Wednesday, March 20, 2013

Can anyone run a lottery?

About 10 year’s ago, I received and re-circulated an emailed joke about a scam that ran as follows:  (Disclaimer:  I am not that organized so have not retrieved this story from my archives. I ‘googled’ it and got this version):
A city boy moved to the country and bought a donkey from an old farmer for $100. The farmer agreed to deliver the mule the next day.
The next day, the farmer drove up and said, "Sorry son, but I have some bad news. The donkey died."
"Well then, just give me my money back."
"Can't do that. I went and spent it already."
"Okay then. Just unload the donkey."
"What Ya gonna do with him?"
"I'm going to raffle him off."
"You can't raffle off a dead donkey!"
"Sure I can. Watch me. I just won't tell anybody he's dead."
A month later the farmer met up with the city boy and asked, "Whatever happened with that dead donkey?"
"I raffled him off. I sold 500 hundred tickets at two dollars apiece and made a profit of $898."
"Didn't anyone complain?"
"Just the guy who won. So I gave him his two dollars back."
I was reminded about this joke when I read a story on the Canadian Broadcasting Corporation website .  But this time the couple who are doing something similar are apparently backed by sound legal advice.  The main difference though is that they are doing this with full disclosure.
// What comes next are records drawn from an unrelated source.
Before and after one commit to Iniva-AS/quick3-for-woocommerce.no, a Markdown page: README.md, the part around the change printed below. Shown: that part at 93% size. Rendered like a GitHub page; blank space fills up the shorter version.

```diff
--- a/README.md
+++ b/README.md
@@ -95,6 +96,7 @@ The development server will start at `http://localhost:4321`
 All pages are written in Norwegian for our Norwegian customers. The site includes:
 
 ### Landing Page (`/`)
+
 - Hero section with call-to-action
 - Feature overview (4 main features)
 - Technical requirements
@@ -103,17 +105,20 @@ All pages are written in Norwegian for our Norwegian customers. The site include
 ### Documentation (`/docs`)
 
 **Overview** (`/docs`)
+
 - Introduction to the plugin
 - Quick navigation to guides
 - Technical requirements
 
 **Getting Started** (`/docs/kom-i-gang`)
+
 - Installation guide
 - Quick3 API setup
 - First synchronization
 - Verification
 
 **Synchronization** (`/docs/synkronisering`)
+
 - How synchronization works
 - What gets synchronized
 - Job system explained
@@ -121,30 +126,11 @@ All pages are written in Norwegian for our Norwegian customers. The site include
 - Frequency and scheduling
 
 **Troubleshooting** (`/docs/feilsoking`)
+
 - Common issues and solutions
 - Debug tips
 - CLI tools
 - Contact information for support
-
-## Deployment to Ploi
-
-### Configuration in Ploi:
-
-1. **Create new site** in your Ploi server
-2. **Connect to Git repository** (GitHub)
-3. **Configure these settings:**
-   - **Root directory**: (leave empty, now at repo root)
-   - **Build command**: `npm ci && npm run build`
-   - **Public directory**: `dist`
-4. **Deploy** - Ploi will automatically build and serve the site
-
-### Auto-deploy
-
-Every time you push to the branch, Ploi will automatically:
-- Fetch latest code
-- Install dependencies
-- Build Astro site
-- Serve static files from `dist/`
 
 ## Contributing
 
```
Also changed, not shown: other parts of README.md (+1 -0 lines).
Their story briefly is as under:
The couple are running a creative contest hoping that it will help them to sell their home in Ontario province at the market appraised price;
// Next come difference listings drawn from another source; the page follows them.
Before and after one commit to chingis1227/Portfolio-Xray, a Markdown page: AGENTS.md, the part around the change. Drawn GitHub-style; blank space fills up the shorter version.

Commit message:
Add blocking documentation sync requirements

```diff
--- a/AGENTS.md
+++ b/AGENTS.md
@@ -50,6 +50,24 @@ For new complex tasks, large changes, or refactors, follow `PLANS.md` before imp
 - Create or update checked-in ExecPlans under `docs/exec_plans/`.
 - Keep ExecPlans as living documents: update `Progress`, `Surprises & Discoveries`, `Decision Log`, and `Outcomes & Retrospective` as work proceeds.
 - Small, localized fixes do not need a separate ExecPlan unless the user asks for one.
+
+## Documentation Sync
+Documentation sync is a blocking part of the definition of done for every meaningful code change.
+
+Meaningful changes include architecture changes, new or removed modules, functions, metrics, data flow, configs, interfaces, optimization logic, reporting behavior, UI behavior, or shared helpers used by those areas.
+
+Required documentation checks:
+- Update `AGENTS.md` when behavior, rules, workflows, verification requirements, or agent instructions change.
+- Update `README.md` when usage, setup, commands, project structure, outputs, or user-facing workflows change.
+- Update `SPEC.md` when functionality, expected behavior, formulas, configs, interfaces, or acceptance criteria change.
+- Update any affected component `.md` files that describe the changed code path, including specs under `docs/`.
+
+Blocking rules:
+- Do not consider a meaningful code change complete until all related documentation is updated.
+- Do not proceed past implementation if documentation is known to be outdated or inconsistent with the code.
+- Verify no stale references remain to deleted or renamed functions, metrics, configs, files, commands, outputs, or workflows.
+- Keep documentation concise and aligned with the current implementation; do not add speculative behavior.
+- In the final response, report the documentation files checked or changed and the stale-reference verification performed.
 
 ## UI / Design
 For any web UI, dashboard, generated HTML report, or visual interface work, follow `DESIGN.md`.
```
They are asking people to write a story or essay on how winning the couple's home would benefit them Contestants also pay a $100 entry fee for consideration of their essay, and the couple will judge the entries and pick a winner after the contest closes on Aug. 31, 2013.
The couple assures the idea is perfectly legal. I think mainly because they are not hiding anything in what they are doing.  It is similar to buying a lottery ticket for $100 with the prize being a $300,000 house. Of course the essay part makes it look like a game of skill rather than pure chance.
All entries are being accepted by a third party, who will log them numerically, remove all identifying characteristics and friends and family aren't eligible.
They have covered themselves pretty well in the disclosures:
  • They are  hoping for 3,000 essays, which equates to $300,000 — which is the value of the home;
  • If they get less than 3,000 essays,  the whole thing will be called off and the entry fee will be returned to all contestants  minus a processing fee of a money order and a stamp -- so they may lose approximately $7;
  • If they get more than 3,000 entries, anything over the appraised value of their home will go to a charity they run that supports families in Haiti.

Isn’t that creative?